◆ **Brief**
For each line of the data below that holds "progress", copy the line.

◆ **Provided information**
■ ■ ■

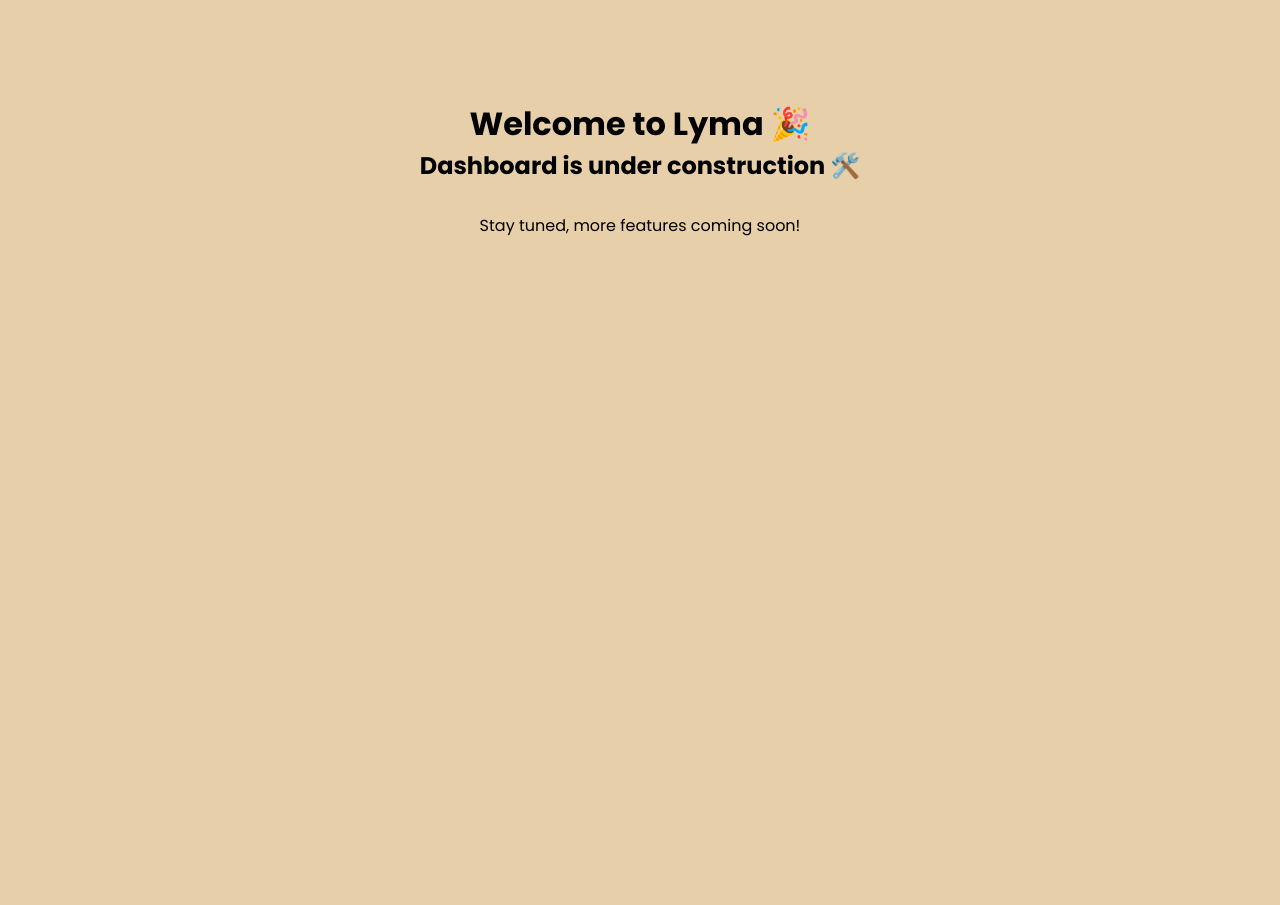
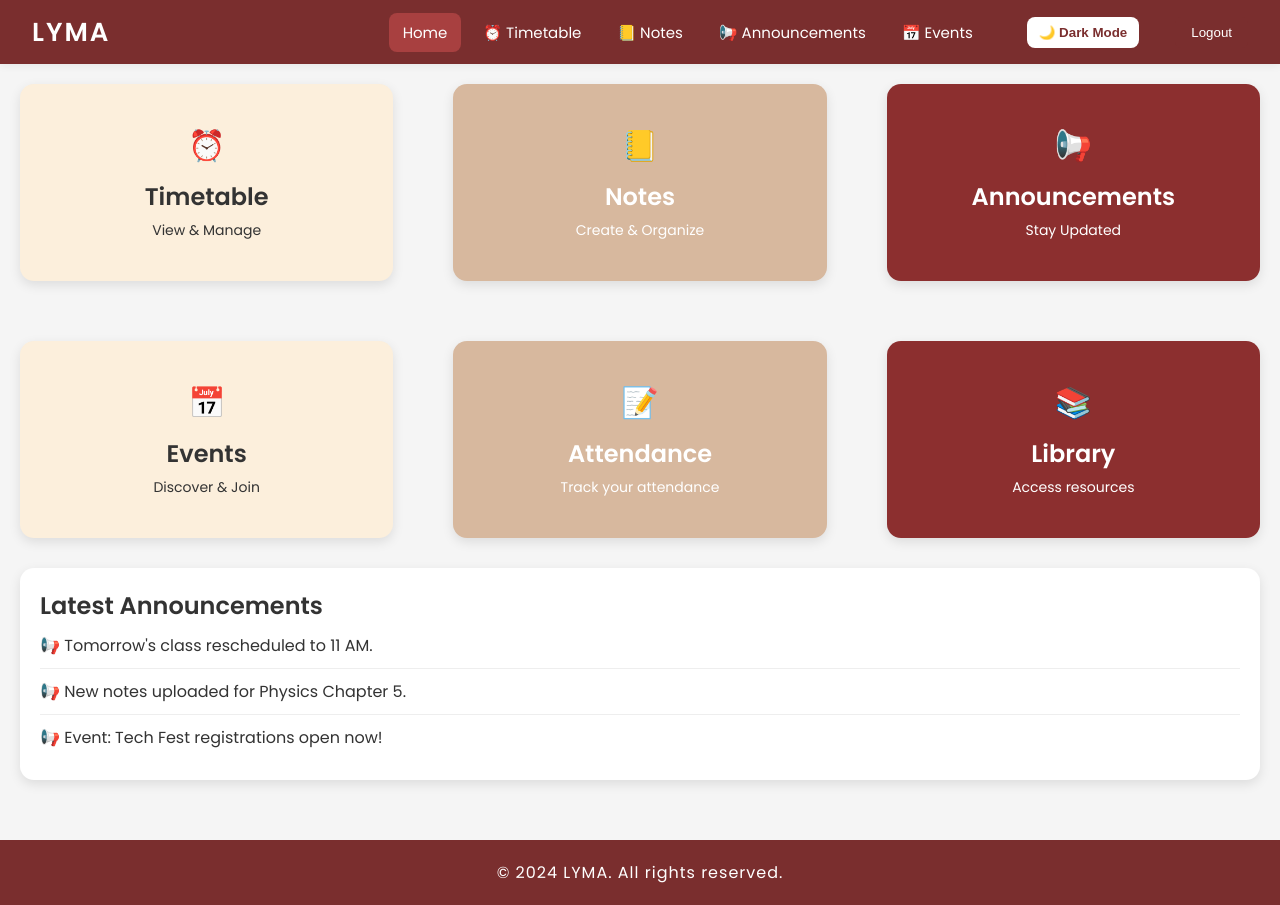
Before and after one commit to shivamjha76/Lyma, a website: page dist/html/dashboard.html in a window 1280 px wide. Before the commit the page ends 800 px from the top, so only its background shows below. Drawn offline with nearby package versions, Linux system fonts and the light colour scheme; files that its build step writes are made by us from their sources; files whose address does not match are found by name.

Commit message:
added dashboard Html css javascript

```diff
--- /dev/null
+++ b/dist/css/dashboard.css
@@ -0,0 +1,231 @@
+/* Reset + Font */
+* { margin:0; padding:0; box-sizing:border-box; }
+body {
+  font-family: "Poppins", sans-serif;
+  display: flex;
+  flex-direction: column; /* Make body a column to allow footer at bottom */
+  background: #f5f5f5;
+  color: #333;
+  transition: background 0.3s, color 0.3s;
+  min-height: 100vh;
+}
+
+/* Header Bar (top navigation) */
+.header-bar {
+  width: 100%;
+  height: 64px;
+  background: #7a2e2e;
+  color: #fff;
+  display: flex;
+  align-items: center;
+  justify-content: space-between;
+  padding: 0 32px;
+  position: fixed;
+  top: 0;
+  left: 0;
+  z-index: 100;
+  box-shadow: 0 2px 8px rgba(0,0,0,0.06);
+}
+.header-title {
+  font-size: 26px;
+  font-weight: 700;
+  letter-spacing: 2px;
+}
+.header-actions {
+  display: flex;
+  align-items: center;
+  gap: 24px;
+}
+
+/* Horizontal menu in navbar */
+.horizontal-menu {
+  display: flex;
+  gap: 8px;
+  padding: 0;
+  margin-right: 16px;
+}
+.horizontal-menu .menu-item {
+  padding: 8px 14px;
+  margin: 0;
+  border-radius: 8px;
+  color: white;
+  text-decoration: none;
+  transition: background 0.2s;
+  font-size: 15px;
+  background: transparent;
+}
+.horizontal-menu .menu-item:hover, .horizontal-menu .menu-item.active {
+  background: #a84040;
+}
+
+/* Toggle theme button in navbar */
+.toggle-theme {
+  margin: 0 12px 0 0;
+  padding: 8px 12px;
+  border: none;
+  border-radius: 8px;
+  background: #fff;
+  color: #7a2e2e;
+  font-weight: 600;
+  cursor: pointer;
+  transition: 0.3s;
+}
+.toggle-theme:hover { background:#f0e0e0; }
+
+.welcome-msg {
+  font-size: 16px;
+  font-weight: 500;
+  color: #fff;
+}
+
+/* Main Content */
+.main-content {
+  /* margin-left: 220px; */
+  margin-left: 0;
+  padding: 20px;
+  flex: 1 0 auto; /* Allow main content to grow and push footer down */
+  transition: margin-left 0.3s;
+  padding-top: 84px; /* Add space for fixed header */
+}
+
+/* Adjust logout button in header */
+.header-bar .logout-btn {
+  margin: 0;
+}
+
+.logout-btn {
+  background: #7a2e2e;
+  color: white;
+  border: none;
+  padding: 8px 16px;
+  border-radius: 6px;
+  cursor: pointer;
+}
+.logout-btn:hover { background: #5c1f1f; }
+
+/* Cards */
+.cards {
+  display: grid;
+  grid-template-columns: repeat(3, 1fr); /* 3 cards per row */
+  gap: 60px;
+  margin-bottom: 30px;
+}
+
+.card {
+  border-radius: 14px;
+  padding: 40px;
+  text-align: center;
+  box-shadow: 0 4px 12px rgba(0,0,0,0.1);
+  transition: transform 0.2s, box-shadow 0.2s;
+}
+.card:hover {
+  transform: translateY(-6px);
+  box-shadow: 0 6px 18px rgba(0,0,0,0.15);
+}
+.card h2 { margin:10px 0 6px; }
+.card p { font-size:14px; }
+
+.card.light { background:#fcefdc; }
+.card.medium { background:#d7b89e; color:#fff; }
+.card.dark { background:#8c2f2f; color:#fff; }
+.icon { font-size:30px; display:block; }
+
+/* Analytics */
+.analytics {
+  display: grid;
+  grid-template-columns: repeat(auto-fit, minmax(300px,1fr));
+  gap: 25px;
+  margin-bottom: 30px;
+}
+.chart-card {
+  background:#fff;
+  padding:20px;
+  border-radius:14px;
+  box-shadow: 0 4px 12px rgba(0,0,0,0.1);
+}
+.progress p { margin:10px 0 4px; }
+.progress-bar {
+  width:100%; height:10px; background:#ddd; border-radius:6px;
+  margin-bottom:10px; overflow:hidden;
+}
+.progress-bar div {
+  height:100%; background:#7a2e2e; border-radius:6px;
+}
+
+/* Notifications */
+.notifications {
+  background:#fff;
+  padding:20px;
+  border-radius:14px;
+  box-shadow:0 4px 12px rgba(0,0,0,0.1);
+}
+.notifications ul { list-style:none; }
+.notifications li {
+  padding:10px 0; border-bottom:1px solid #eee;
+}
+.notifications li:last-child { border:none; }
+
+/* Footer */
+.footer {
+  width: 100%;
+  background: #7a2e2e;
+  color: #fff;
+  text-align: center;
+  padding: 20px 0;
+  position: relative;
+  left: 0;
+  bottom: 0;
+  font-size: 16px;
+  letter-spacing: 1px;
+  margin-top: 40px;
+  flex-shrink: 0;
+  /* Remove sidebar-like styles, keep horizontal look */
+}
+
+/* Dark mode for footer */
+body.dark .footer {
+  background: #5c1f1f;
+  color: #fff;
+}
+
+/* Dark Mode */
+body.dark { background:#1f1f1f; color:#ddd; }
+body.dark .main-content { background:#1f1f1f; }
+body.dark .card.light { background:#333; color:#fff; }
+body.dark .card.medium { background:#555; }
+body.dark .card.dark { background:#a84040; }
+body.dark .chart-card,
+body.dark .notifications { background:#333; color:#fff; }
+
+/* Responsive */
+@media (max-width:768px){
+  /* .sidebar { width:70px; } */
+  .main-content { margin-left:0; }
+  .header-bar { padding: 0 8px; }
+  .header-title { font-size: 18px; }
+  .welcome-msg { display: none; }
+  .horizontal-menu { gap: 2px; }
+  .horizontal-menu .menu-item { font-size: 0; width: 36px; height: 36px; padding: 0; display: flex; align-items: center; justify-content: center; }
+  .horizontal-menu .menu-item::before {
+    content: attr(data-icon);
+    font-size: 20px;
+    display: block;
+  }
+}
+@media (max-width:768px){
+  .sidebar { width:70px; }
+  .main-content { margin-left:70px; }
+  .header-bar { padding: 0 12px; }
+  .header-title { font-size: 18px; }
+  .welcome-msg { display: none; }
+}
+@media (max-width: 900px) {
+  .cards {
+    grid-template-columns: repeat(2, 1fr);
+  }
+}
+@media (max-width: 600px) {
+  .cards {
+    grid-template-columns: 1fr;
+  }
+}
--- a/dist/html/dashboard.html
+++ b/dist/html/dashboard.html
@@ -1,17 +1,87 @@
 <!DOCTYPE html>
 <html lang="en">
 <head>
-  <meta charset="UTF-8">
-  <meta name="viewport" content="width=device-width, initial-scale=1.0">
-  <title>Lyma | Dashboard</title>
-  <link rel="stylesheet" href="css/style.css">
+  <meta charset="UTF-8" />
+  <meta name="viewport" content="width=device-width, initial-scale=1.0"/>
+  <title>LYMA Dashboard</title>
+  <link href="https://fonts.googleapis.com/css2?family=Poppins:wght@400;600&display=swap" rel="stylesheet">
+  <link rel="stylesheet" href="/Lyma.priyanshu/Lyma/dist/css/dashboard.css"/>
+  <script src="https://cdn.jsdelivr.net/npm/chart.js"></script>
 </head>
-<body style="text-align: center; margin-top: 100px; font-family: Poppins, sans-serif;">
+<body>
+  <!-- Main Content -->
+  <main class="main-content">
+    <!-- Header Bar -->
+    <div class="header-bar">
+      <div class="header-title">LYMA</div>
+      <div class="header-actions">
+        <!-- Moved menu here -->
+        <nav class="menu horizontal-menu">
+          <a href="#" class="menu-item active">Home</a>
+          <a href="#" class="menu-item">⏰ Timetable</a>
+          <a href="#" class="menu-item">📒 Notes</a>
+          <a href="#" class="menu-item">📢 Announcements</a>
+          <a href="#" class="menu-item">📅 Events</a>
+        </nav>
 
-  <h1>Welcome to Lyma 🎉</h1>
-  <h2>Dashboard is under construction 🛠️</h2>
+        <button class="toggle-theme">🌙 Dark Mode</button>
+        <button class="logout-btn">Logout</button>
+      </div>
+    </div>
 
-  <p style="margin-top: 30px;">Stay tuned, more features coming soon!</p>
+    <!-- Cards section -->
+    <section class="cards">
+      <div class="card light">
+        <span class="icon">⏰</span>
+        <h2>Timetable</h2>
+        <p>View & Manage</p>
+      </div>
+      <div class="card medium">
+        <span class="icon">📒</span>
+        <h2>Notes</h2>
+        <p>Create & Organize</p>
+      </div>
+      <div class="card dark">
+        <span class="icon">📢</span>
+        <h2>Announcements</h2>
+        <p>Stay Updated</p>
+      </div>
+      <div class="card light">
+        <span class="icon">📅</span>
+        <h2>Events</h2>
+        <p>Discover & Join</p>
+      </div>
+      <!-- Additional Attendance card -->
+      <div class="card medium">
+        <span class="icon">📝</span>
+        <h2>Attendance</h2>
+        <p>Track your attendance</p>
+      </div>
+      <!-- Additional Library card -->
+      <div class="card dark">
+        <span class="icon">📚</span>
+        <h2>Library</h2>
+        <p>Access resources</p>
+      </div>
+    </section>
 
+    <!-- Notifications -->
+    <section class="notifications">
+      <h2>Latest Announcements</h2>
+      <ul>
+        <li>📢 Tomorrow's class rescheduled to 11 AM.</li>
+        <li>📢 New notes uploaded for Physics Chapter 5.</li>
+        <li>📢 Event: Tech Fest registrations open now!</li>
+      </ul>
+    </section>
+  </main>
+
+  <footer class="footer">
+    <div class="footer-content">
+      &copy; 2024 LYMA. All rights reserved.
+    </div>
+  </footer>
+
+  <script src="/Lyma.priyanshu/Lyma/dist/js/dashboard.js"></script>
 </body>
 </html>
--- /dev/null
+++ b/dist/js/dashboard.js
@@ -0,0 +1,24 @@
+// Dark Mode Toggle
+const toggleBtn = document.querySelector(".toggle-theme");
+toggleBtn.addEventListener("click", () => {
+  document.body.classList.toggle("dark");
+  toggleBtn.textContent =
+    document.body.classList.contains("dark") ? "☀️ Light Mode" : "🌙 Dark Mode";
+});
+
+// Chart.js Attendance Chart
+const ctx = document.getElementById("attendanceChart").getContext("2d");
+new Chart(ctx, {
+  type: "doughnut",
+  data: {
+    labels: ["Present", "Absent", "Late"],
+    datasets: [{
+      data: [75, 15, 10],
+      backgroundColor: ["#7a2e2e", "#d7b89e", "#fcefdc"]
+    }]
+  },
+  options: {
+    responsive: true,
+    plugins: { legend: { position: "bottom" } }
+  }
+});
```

■ ■ ■

◆ **Answer for this exercise**
+.progress p { margin:10px 0 4px; }
+.progress-bar {
+.progress-bar div {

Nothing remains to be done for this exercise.